Algarve’s beach health units were kept busy in July, providing 3,553 medical consultations to beachgoers – a large number of which due to weever fish stings and insect bites (1,292).
The number is significant, especially when compared to last July when these stings and bites only accounted for 546 consultations.
The increase in weever fish stings could be explained by the warm sea temperatures the Algarve has enjoyed this summer.
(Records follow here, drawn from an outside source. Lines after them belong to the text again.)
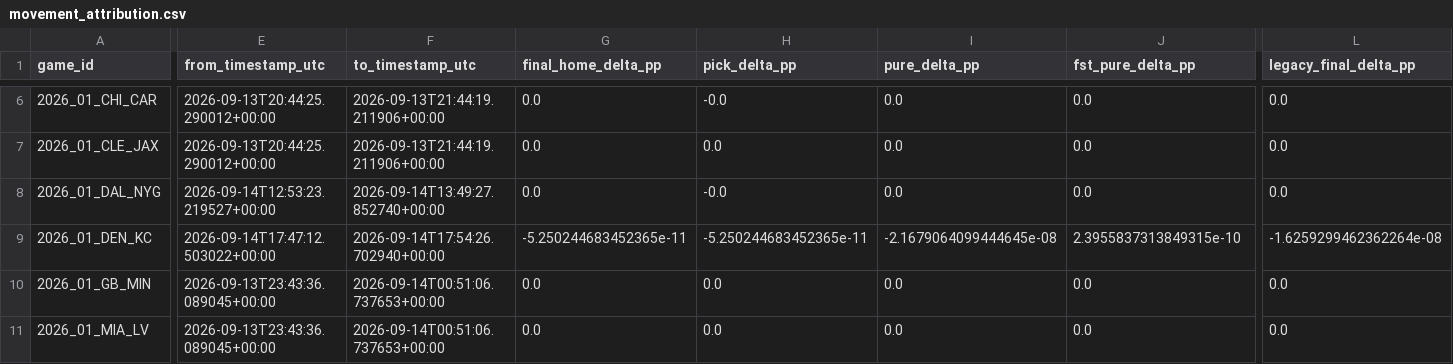
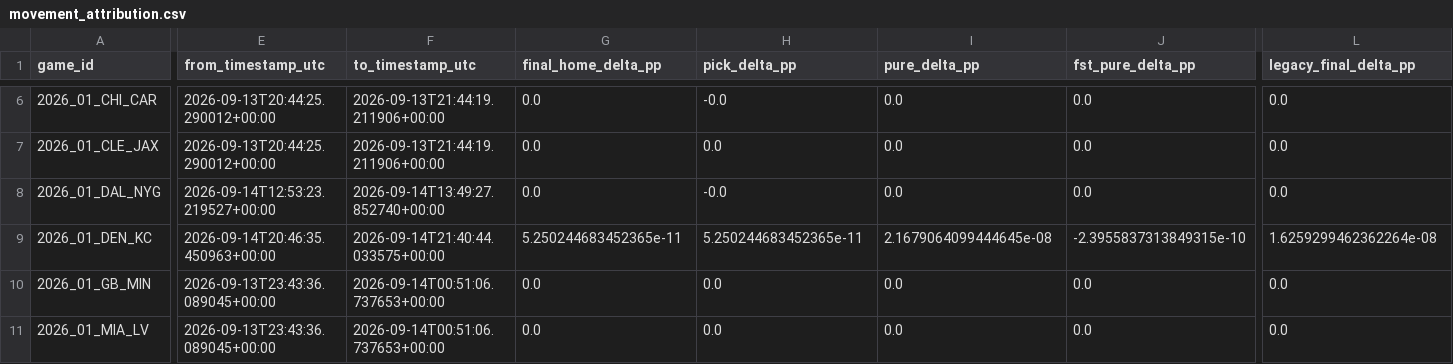
Before and after one commit to levine26/nfl-forecast-model, a CSV file: outputs/movement_attribution.csv, drawn as a sheet; only a part is shown, gaps mark what is left out; the diff covers the shown part only; the diff names each change by its address in the sheet, - before the commit and + after, or states it on an @@ line.

```diff
--- a/outputs/movement_attribution.csv
+++ b/outputs/movement_attribution.csv
-E9 (from_timestamp_utc): 2026-09-14T17:47:12.503022+00:00
+E9 (from_timestamp_utc): 2026-09-14T20:46:35.450963+00:00
-F9 (to_timestamp_utc): 2026-09-14T17:54:26.702940+00:00
+F9 (to_timestamp_utc): 2026-09-14T21:40:44.033575+00:00
-G9 (final_home_delta_pp): -5.250244683452365e-11
+G9 (final_home_delta_pp): 5.250244683452365e-11
-H9 (pick_delta_pp): -5.250244683452365e-11
+H9 (pick_delta_pp): 5.250244683452365e-11
-I9 (pure_delta_pp): -2.1679064099444645e-08
+I9 (pure_delta_pp): 2.1679064099444645e-08
-J9 (fst_pure_delta_pp): 2.3955837313849315e-10
+J9 (fst_pure_delta_pp): -2.3955837313849315e-10
-L9 (legacy_final_delta_pp): -1.6259299462362264e-08
+L9 (legacy_final_delta_pp): 1.6259299462362264e-08
```
Also changed, not shown: 2 edited cells elsewhere in this file, outputs/calibration.csv, outputs/confidence_diagnostics.csv, 10 other files.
While it may be very enjoyable for beachgoers, these types of poisonous fish are also known to like warmer water and bury themselves under the sand near beaches, where they are often stepped on by unwary swimmers.
The fish possess venomous spines along their back, and the sting is known to be painful.
As britishseafishing.co.uk explains, “the best course of action after being stung is to place the injured body part into very hot water (as hot as the victim can stand without scalding) as the poison is protein based and is destroyed by heat.”
Apart from the stings and bites, the most common consultations were for basic treatments such as stitches (1,497), followed by blood pressure tests (477), administration of vaccines (128) and blood sugar tests (116).
Out of the total, 43 people were transferred to other health centres to deal with more serious issues.
Most patients were non-locals (73.7%), with 78.7% of the outsiders being Portuguese and the other 21.3% foreigners.
Further data revealed by the Algarve’s health authority (ARS) shows that the beach units in Monte Gordo, Manta Rota, Armação de Pêra, Praia dos Tomates and Ilha da Armona were the busiest.
The Algarve’s 32 beach health units are open between 10.30am and 7.30pm and will remain so until September 18.